- [PROBLEM] Tally the lines below that contain the word "shows", then give the tally alone.

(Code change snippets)
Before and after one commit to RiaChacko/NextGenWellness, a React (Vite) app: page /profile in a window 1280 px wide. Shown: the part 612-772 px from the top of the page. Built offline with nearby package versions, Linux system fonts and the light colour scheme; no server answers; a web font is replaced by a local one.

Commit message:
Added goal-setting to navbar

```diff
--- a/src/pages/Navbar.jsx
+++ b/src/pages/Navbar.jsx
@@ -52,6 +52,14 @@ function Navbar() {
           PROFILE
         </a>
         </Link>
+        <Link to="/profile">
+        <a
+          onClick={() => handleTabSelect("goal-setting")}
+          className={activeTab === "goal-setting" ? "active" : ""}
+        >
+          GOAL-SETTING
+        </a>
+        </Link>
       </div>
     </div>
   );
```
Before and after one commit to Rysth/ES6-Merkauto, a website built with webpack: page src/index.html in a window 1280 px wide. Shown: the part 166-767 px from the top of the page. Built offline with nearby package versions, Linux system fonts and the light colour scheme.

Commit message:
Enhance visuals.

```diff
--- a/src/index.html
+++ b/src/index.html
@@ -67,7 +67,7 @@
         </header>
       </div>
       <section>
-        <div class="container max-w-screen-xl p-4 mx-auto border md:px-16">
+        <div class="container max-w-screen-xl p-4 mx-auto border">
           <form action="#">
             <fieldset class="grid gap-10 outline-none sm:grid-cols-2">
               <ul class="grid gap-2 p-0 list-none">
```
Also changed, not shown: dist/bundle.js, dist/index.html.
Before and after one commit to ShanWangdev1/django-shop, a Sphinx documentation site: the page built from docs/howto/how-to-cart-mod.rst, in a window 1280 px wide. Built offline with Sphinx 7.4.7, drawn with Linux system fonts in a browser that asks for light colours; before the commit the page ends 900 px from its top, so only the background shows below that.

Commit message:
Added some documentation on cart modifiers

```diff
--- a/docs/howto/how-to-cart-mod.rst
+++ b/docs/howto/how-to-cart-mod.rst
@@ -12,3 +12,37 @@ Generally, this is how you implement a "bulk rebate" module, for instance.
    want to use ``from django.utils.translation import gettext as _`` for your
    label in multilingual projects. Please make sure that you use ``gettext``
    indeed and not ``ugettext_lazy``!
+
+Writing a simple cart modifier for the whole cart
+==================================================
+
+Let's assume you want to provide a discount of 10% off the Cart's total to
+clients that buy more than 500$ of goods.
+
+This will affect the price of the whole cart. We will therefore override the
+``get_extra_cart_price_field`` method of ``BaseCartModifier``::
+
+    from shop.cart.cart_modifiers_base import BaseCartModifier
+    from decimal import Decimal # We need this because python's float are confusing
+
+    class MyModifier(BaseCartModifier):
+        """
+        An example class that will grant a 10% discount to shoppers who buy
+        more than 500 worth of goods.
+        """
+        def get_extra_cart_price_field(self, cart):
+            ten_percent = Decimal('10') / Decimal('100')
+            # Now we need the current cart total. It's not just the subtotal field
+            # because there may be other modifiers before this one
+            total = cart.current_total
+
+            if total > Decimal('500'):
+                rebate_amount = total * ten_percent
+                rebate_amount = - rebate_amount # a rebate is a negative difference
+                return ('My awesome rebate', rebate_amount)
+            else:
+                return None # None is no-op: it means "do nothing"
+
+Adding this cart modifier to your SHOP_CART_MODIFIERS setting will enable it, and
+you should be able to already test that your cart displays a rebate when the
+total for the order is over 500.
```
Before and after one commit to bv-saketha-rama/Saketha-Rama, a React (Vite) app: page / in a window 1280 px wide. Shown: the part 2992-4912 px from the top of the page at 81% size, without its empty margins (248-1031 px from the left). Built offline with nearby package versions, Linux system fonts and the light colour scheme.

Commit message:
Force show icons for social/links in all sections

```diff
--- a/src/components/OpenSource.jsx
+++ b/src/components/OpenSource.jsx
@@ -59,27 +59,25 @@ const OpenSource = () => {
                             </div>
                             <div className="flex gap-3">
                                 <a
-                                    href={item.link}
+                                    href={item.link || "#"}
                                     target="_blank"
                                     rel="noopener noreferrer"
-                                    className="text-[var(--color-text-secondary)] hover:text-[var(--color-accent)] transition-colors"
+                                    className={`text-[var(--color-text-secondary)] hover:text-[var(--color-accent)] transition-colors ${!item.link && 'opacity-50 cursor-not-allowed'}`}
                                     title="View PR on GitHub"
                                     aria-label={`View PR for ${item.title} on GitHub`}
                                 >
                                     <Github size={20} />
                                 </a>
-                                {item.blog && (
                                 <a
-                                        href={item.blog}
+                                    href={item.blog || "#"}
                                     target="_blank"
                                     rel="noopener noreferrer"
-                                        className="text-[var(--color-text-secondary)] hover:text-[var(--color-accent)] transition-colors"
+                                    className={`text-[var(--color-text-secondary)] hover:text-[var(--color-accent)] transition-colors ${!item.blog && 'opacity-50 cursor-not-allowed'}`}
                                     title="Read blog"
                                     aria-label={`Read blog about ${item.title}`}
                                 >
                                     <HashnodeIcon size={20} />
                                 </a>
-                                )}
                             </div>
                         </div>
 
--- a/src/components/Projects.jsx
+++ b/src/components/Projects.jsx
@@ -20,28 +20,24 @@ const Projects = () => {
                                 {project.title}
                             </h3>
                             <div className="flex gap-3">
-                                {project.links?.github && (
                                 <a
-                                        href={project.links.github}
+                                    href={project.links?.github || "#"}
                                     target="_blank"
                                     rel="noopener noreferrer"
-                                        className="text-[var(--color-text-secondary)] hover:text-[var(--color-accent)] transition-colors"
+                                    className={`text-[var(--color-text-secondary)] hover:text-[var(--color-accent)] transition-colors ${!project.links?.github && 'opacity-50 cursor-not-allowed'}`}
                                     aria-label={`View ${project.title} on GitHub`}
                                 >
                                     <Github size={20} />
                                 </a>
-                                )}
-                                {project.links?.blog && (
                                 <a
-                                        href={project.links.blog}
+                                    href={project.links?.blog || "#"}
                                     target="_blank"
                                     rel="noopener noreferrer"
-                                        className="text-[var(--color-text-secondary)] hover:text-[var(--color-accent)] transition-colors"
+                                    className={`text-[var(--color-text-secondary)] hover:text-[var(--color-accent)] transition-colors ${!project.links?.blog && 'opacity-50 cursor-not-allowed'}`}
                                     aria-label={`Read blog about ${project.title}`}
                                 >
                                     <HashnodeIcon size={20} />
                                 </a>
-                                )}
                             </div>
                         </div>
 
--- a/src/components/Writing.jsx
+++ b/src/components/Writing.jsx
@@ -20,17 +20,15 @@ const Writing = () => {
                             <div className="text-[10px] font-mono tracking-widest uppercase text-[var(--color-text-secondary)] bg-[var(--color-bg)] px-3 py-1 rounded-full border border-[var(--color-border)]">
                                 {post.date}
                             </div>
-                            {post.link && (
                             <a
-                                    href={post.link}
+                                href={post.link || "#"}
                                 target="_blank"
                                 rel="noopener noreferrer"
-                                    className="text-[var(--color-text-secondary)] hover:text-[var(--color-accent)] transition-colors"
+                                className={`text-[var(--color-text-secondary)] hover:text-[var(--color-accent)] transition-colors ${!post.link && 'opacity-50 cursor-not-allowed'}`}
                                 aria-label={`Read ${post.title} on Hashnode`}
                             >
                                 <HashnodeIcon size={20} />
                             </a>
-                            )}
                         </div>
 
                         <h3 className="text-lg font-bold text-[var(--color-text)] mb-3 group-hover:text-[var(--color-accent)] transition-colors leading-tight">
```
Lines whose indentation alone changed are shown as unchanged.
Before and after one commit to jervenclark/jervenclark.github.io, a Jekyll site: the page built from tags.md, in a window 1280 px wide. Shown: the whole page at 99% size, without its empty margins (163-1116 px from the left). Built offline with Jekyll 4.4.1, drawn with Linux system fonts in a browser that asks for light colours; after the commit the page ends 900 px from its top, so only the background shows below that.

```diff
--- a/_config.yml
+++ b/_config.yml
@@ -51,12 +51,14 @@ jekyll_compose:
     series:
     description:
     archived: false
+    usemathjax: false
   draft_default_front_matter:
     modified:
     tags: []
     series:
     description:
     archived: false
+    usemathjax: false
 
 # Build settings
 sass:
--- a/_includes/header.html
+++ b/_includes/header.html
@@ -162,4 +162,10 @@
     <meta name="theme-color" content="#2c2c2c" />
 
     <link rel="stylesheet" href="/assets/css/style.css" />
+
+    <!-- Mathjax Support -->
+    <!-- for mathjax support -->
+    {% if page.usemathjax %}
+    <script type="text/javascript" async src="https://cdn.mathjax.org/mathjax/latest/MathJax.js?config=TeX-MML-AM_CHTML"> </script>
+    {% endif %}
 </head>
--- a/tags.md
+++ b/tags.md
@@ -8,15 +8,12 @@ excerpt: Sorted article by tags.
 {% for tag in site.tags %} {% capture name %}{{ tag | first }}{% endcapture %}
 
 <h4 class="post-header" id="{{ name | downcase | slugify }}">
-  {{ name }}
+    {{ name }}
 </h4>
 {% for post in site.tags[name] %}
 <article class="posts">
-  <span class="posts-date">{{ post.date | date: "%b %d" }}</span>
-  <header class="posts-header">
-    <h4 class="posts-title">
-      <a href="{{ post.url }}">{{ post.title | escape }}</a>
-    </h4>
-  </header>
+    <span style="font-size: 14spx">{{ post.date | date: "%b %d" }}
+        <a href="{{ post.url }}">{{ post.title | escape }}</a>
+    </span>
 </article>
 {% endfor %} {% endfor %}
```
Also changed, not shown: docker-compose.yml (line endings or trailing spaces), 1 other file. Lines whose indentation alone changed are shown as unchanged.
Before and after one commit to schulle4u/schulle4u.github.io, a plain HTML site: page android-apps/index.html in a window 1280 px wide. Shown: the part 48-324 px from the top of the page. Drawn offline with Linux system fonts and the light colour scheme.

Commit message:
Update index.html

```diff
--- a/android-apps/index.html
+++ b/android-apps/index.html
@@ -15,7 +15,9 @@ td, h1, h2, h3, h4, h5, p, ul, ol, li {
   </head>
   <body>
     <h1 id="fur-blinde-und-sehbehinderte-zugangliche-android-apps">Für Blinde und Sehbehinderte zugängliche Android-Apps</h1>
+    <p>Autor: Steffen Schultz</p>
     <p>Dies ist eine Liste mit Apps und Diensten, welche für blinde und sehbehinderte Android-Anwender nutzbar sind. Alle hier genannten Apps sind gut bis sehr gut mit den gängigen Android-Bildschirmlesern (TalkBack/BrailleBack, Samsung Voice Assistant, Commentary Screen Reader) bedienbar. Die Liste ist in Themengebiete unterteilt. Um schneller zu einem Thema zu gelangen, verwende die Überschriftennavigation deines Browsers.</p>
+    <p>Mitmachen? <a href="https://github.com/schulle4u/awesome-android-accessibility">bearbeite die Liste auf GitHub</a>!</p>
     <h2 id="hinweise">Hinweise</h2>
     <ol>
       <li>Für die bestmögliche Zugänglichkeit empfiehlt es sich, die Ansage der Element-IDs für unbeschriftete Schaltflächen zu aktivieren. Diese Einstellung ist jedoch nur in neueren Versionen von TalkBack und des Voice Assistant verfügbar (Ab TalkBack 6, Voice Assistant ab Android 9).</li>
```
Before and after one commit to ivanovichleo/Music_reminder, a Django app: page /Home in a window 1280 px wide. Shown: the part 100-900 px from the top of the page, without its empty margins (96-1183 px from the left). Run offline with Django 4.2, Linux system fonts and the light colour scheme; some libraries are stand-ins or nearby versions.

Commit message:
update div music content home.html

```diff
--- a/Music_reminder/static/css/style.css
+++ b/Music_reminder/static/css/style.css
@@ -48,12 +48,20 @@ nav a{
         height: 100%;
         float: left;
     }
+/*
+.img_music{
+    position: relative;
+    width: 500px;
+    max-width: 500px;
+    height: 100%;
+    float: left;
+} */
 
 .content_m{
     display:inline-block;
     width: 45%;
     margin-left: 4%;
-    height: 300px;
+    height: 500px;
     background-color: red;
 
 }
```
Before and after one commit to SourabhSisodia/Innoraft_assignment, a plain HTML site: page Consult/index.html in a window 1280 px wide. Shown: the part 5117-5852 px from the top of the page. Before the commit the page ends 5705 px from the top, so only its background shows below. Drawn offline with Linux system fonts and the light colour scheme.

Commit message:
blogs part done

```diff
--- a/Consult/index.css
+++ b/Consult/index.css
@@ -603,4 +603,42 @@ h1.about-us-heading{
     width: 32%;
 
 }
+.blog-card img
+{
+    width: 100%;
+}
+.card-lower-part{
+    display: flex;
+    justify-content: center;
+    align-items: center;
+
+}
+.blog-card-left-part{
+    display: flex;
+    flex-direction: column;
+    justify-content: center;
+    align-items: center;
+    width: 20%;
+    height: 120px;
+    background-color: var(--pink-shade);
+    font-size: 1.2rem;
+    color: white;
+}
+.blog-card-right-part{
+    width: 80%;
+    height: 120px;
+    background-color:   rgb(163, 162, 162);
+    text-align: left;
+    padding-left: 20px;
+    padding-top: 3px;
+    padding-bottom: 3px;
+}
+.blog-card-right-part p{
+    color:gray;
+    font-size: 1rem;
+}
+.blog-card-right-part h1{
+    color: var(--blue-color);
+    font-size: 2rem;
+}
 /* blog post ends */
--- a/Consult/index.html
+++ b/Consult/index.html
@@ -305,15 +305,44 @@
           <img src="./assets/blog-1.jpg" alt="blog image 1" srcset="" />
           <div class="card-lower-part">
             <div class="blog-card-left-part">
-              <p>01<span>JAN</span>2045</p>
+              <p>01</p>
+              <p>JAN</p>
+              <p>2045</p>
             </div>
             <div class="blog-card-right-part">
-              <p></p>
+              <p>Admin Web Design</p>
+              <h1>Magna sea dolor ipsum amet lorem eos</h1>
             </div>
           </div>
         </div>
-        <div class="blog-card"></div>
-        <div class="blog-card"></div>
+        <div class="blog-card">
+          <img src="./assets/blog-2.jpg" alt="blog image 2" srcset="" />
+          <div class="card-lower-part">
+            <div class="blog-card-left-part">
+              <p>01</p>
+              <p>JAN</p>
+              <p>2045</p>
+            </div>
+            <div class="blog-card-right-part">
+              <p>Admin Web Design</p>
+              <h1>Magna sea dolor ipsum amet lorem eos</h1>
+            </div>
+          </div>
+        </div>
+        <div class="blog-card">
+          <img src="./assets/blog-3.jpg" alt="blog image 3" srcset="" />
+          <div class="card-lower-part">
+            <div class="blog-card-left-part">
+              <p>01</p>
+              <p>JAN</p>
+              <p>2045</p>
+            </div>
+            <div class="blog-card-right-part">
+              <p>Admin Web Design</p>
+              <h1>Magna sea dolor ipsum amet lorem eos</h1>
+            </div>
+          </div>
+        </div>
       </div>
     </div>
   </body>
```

- [YOUR SOLUTION] 3